A Bucket of Blood (1959): From the Aeolus 13 Umbra YouTube channel. Directed by Roger Corman. Beatnik characters and stereotypes populate this classic low-budget film about an artist with an unusual technique for making lifelike sculptures.

Allen Ginsberg: America: Ginsberg reads a segment of his poem, along with some freaky image processing by yours truly, which remains as relevant today as it was 60 years ago.

American Air: The Sound of the 20th Century: A sound collage I produced that integrates sound clips from Rhino Records’ The Beat Generation CD collection along with other audio from the 20th Century.

Beats on Film: 1959: This review takes a look at two quintessential Beat-themed films: A Bucket of Blood, directed by Roger Corman, and The Bloody Brood, starring Peter Falk, each released in October 1959.

How to Speak Hip (1959): Three cuts from the classic comedy-satire album by Second City alumni Del Close and John Brent.

Interview with Jack Kerouac on The Ben Hecht Show, October 1958: Screenwriter Ben Hecht, who could have provided an enlightening interview with Kerouac, unfortunately treats the Beat author as little more than an oddity and passing fad.

Jack Kerouac: Readings From On the Road and Visions of Cody: Talk show host Steve Allen on piano complements Kerouac’s spoken word delivery to provide us with a classic Beat-era performance.

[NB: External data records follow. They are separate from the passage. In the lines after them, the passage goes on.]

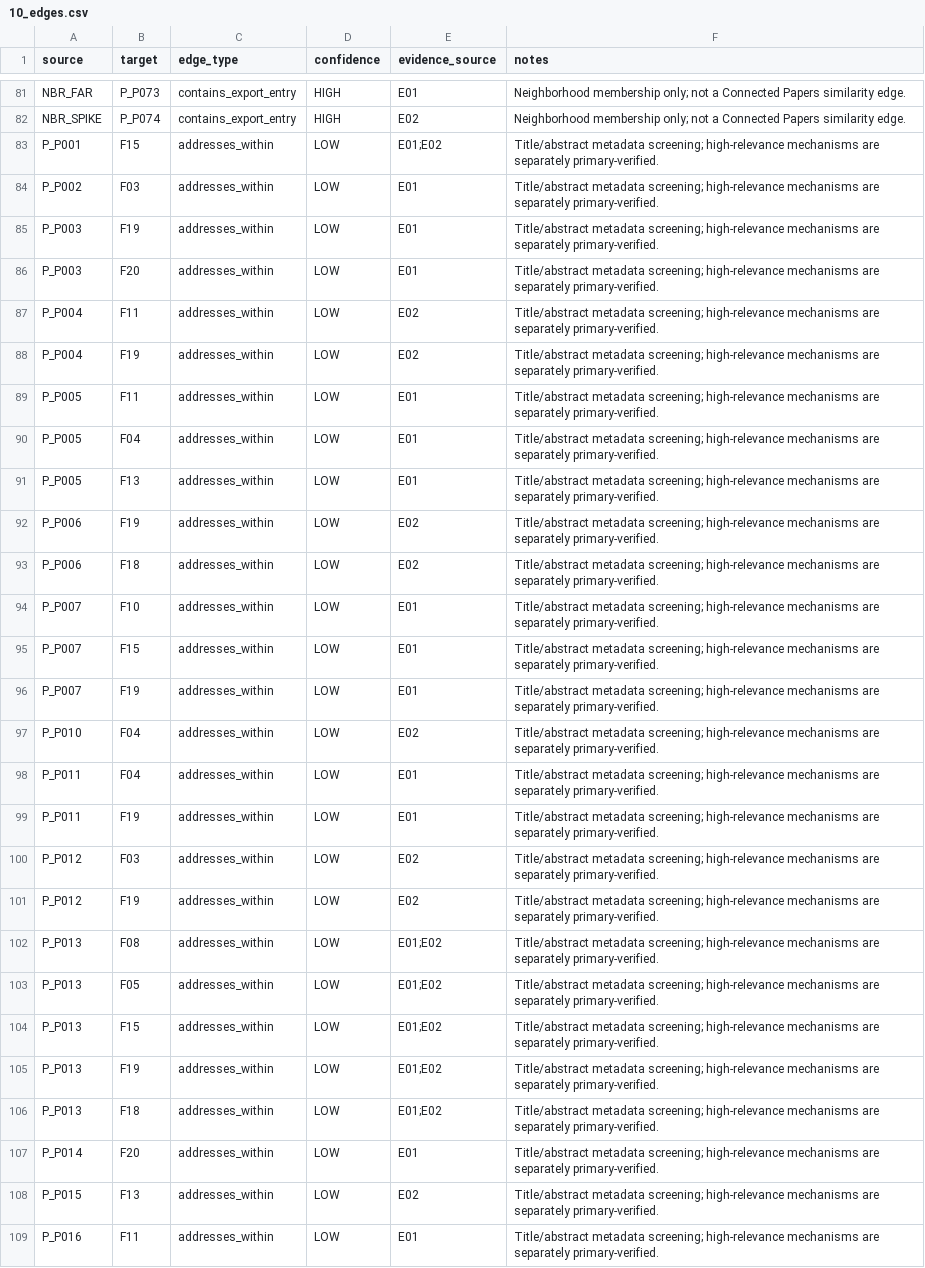
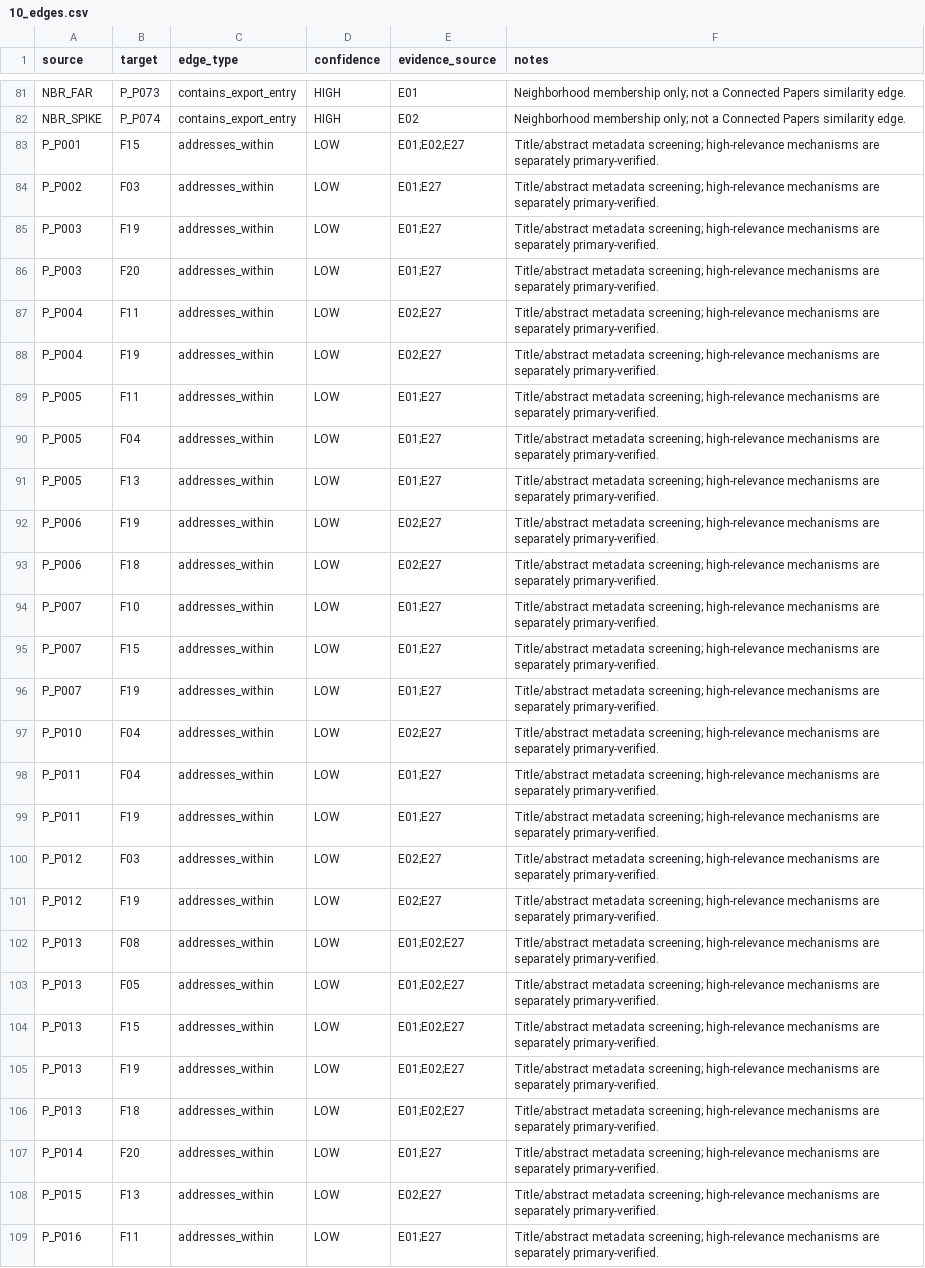
Before and after one commit to KayIsora/Q1_TrackingResearch, a CSV file: research/knowledge_graph_fart_spike/10_edges.csv, drawn as a sheet; only a part is shown, gaps mark what is left out; the diff covers the shown part only; the diff names each change by its address in the sheet, - before the commit and + after, or states it on an @@ line.

```diff
--- a/research/knowledge_graph_fart_spike/10_edges.csv
+++ b/research/knowledge_graph_fart_spike/10_edges.csv
-E83 (evidence_source): E01;E02
+E83 (evidence_source): E01;E02;E27
-E84:E86 (evidence_source): E01
+E84:E86 (evidence_source): E01;E27
-E87:E88 (evidence_source): E02
+E87:E88 (evidence_source): E02;E27
-E89:E91 (evidence_source): E01
+E89:E91 (evidence_source): E01;E27
-E92:E93 (evidence_source): E02
+E92:E93 (evidence_source): E02;E27
-E94:E96 (evidence_source): E01
+E94:E96 (evidence_source): E01;E27
-E97 (evidence_source): E02
+E97 (evidence_source): E02;E27
-E98:E99 (evidence_source): E01
+E98:E99 (evidence_source): E01;E27
-E100:E101 (evidence_source): E02
+E100:E101 (evidence_source): E02;E27
-E102:E106 (evidence_source): E01;E02
+E102:E106 (evidence_source): E01;E02;E27
-E107 (evidence_source): E01
+E107 (evidence_source): E01;E27
-E108 (evidence_source): E02
+E108 (evidence_source): E02;E27
-E109 (evidence_source): E01
+E109 (evidence_source): E01;E27
```
Also changed, not shown: 139 edited cells elsewhere in this file, research/knowledge_graph_fart_spike/02_deduplicated_paper_inventory.csv, research/knowledge_graph_fart_spike/09_nodes.csv, 15 other files.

Ken Nordine: Reaching Into In: One of Nordine’s works which I set to some surreal imagery.

October in the Railroad Earth: Jack Kerouac and Steve Allen: A selection from the 1959 album Poetry for the Beat Generation. Allen's subtle piano creates the perfect atmosphere for Kerouac.

Poetics in the Post-Modern Age: In this essay, I explore one evolutionary development of Beat-era poetic sensibilities — the rhizome.

Radio Documentary: The Cool Rebellion with Howard K. Smith: The noted news announcer takes a look at the Beats through decidedly conservative-colored lenses. An interesting exchange between a Beat and a Square at a nightclub typifies the cultural divide between the middle-aged middle-class and a rising tide of discontent with material Western values.

Radio Documentary: “Footloose in Greenwich Village” WNYC FM (1960): A well-produced portrait of the Mecca of the Beat Movement at the height of its cultural influence.

Radio Interview: A Great Day in Harlem: On August 12, 1958, many Jazz musicians of the Beat era got together for a picture. In this piece, I interview Jean Bach who directed the 1994 Academy Award nominated documentary, A Great Day in Harlem, about this famous photo.

Review: Edward Dorn's Gunslinger: Dorn is associated with the Black Mountain Poets, contemporaneous to the Beat Movement with whom they shared writers and editors and similar poetic sensibilities. Dorn’s masterpiece, Gunslinger, is a psychedelic ride through the American cultural landscape of the 1960s.

San Francisco Scene (The Beat Generation) — Jack Kerouac: Kerouac paints a portrait in words of the underground Beat scene in the City by the Bay.

The Bloody Brood (1959): From the Aeolus 13 Umbra YouTube channel. Directed by Julian Roffman. Starring Peter Falk with Barbara Lord, Jack Betts, and Ron Hartmann. A man's investigation into his brother's death leads him into the underground world of THE BEATNIKS! Jazz, poetry, bongos, and DEATH!

The Greenwich Village Poets: Charles Kuralt Reporting: No collection would be complete without some bad Beatnik-era poetry.

The Little Shop of Horrors (1960): From the Aeolus 13 Umbra YouTube channel. Directed by Roger Corman. Filmed shortly after A Bucket of Blood, The Little Shop of Horrors shares some of the same sets. While not a Beat film per se, the movie’s dark humor and down-trodden characters fit in perfectly with the Beat’s groove — like, you know what I mean, man?

William Burroughs: "Naked Lunch (Excerpt)”: A short excerpt from his novel read by the Beat icon himself. Video by yours truly.

Note: All media is hosted on Aeolus 13 Umbra's YouTube channel.